My big mouth has gotten me in trouble throughout my life. I’ve gotten better at keeping it closed, but if I start talking without thinking, I can really make an ass of myself.
It was a day like any other in the parking lot, not particularly busy. A car pulled in, and I stepped over to it. A man was driving; a woman sat in the front passenger seat. The window on the back drivers side door was up and had enough of a tint to keep me from seeing the backseat.
I asked the man if they were here for the trail and he said yes. I told him about the $5 parking fee.
As we spoke, I heard grunts and groans and growls coming from behind the closed window in the back. It sounded nothing like a dog, so I thought there must be a kid or two in the backseat playing around and making funny noises in hopes of freaking out the lady talking to the driver.
I should have said, What’s going on back there? or Do you have kids in the backseat? Instead, I opened my mouth and what came out will haunt me for the rest of my days.
Do you have a monster back there? I asked. I thought it was a funny thing to say. I’ve met plenty of kids who like to pretend to be monsters. I swear, I thought there was a kid back there playing.
The man used his control button to roll down the back window. In the backseat sat a young girl of about ten years with obvious physical and mental developmental disabilities.
That’s our special needs daughter Amelia, the man said happily. That’s how she communicates. We adopted her two years ago.
Needless to say, I wanted to sink into the ground and never be seen or heard from again. I felt like such an asshole. I would never purposefully refer to anyone with a developmental disability as a “monster,” but that’s exactly what I had just called the girl. Why hadn’t I kept my big mouth shut?

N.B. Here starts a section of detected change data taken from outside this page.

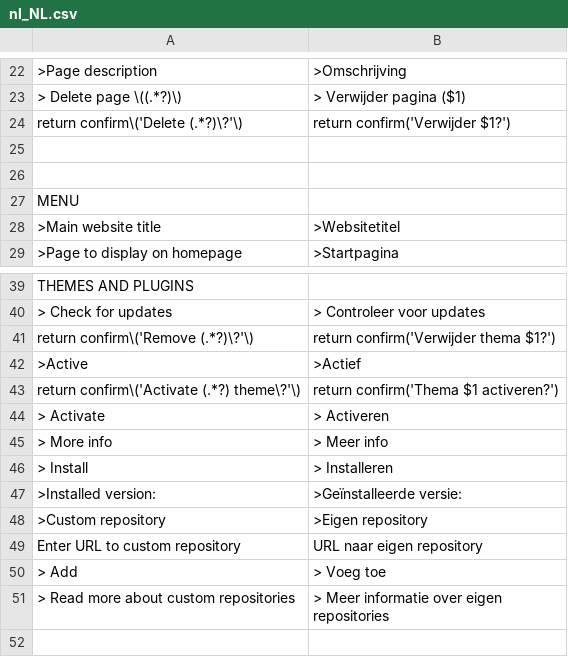
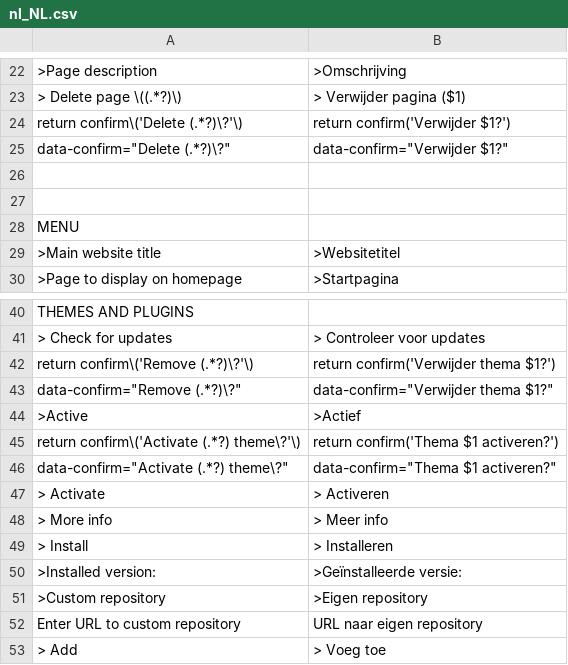
Before and after one commit to robiso/translation-dutch, a CSV file: nl_NL.csv, drawn as a sheet; only a part is shown, gaps mark what is left out; the shorter side is filled out with more unchanged rows; the diff names each change by its address in the sheet, - before the commit and + after, or states it on an @@ line.

Commit message:
translation-dutch 3.0.4: confirm dialogs translated again on WonderCMS 3.7.0
3.7.0 moves the Delete, Remove and Activate confirms from onclick="return
confirm('...')" to data-confirm attributes (so names with quotes or markup
can no longer break out of the script). The rows written for the old shape
no longer matched and the dialogs fell back to English (found by a 3.7.0
release reviewer). One new row per old row matches the new shape with the
same translated text; the old rows stay for sites still on 3.6.0.

```diff
--- a/nl_NL.csv
+++ b/nl_NL.csv
+row 25: data-confirm="Delete (.*?)\?" | data-confirm="Verwijder $1?"
+row 43: data-confirm="Remove (.*?)\?" | data-confirm="Verwijder thema $1?"
+row 46: data-confirm="Activate (.*?) theme\?" | data-confirm="Thema $1 activeren?"
```
Also changed, not shown: 2 other files.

I stammered and stuttered and sent the family on their way.
I sat at the front of the parking lot feeling awful. What I’d said was not what I’d meant. Then I thought about how awful the parents must feel when complete stranger said ugly things about their beloved daughter. How could I make amends for what I’d said?
The man and his daughter came walking by later. I decided I should apologize.
I’m sorry for what I said earlier, I told the man.
What did you say? he asked pleasantly.
Was he playing with me? Did he just want to see me squirm? (If that’s what he wanted, I knew that’s what I deserved.) Did he really not know what I’d said? If he didn’t know what I’d said, I certainly didn’t want to repeat it. Why hadn’t I kept my big mouth shut? I was only making things worse. Again, I wished the earth would swallow me whole.
I hemmed and hawed and stammered some more. I don’t remember exactly what I said to the nice man and the sweet girl he doted on, but it was apparent to me the monster was the person wearing the uniform, not the one looking at trees with her father.
I did learn a lesson from my rudeness: I don’t make any cracks about what’s going on in the backseat until I see who’s sitting there.